======== Records supplied ========

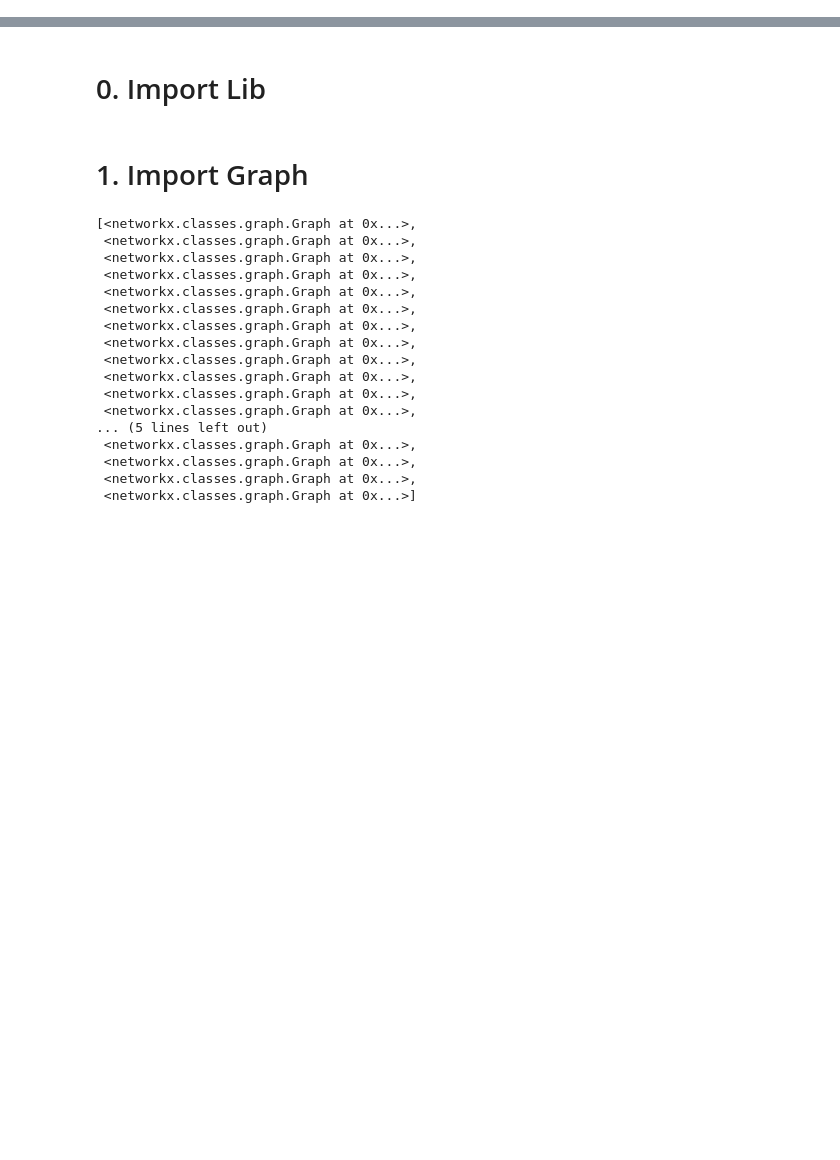
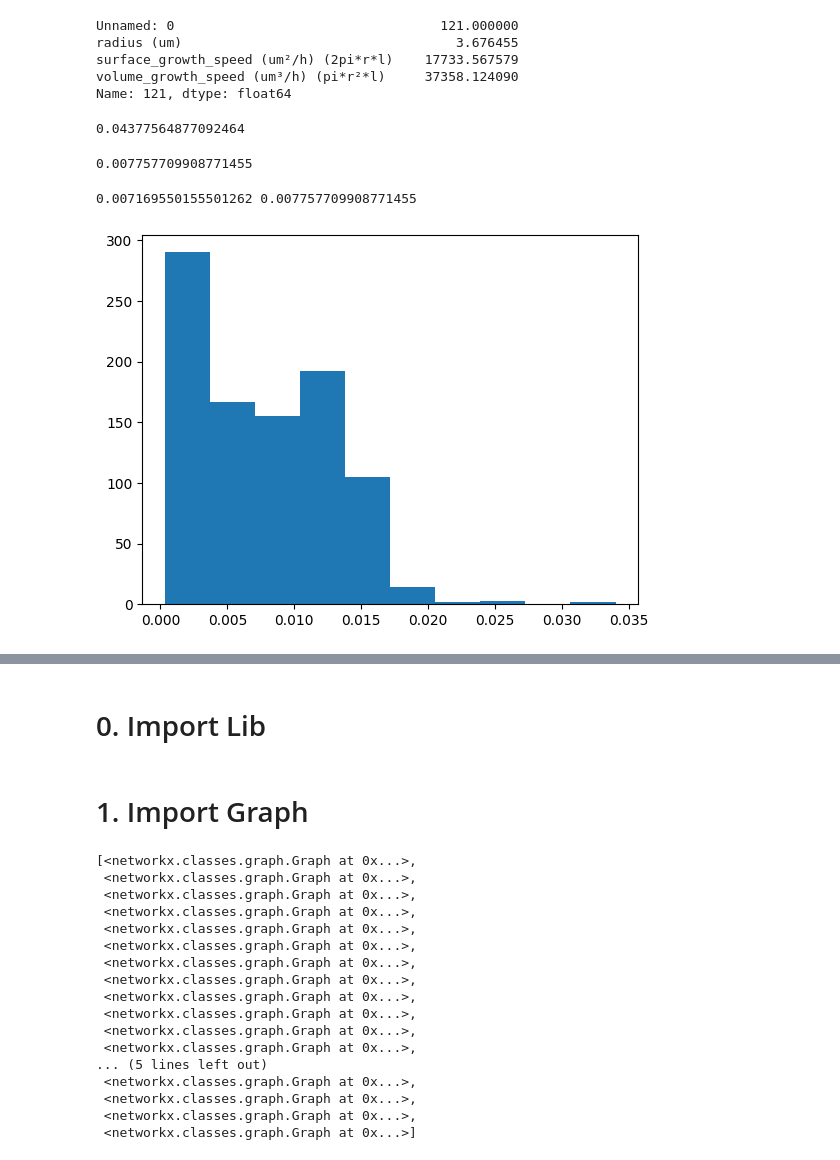
Before and after one commit to amin942001/STHype, a Jupyter notebook: examples/ amftrack_analysis.ipynb, the cells around one changed output, grey strips where cells are left out. Cells and saved outputs as stored; diff of their text form; code cells hidden in the pictures; blank space fills up the shorter version.

```diff
--- a/examples/ amftrack_analysis.ipynb
+++ b/examples/ amftrack_analysis.ipynb
@@ -0,0 +87,30 @@
+# %%
+df.iloc[121]
+# %% [output]
+Unnamed: 0                                  121.000000
+radius (um)                                   3.676455
+surface_growth_speed (um²/h) (2pi*r*l)    17733.567579
+volume_growth_speed (um³/h) (pi*r²*l)     37358.124090
+Name: 121, dtype: float64
+# %%
+np.mean(df.iloc[:,2])/3600
+# %% [output]
+0.04377564877092464
+# %%
+0.04377564877092464*42/(79*3)
+# %% [output]
+0.007757709908771455
+# %%
+import pandas as pd
+import numpy as np
+import matplotlib.pyplot as plt
+
+df = pd.read_csv('/home/ipausers/hamzaoui/Documents/Data/Plot/Growth speed vs tip/length_growth_speed.csv')
+radius = df.iloc[:,1]
+volume_growth = df.iloc[:,2]*radius*radius*np.pi
+rho = 0.42*volume_growth/(3600*np.pi*0.79*radius*radius*3)
+plt.hist(rho)
+print(np.median(rho), np.mean(rho))
+# %% [output]
+0.007169550155501262 0.007757709908771455
+[figure, added]
```
Also changed, not shown: parts of 8 cells of this notebook, 3 other files.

========

(Activity)
Reproduce every entry above exactly, and omit the pictures.

(Response to the task)
Before and after one commit to amin942001/STHype, a Jupyter notebook: examples/ amftrack_analysis.ipynb, the cells around one changed output, grey strips where cells are left out. Cells and saved outputs as stored; diff of their text form; code cells hidden in the pictures; blank space fills up the shorter version.

```diff
--- a/examples/ amftrack_analysis.ipynb
+++ b/examples/ amftrack_analysis.ipynb
@@ -0,0 +87,30 @@
+# %%
+df.iloc[121]
+# %% [output]
+Unnamed: 0                                  121.000000
+radius (um)                                   3.676455
+surface_growth_speed (um²/h) (2pi*r*l)    17733.567579
+volume_growth_speed (um³/h) (pi*r²*l)     37358.124090
+Name: 121, dtype: float64
+# %%
+np.mean(df.iloc[:,2])/3600
+# %% [output]
+0.04377564877092464
+# %%
+0.04377564877092464*42/(79*3)
+# %% [output]
+0.007757709908771455
+# %%
+import pandas as pd
+import numpy as np
+import matplotlib.pyplot as plt
+
+df = pd.read_csv('/home/ipausers/hamzaoui/Documents/Data/Plot/Growth speed vs tip/length_growth_speed.csv')
+radius = df.iloc[:,1]
+volume_growth = df.iloc[:,2]*radius*radius*np.pi
+rho = 0.42*volume_growth/(3600*np.pi*0.79*radius*radius*3)
+plt.hist(rho)
+print(np.median(rho), np.mean(rho))
+# %% [output]
+0.007169550155501262 0.007757709908771455
+[figure, added]
```
Also changed, not shown: parts of 8 cells of this notebook, 3 other files.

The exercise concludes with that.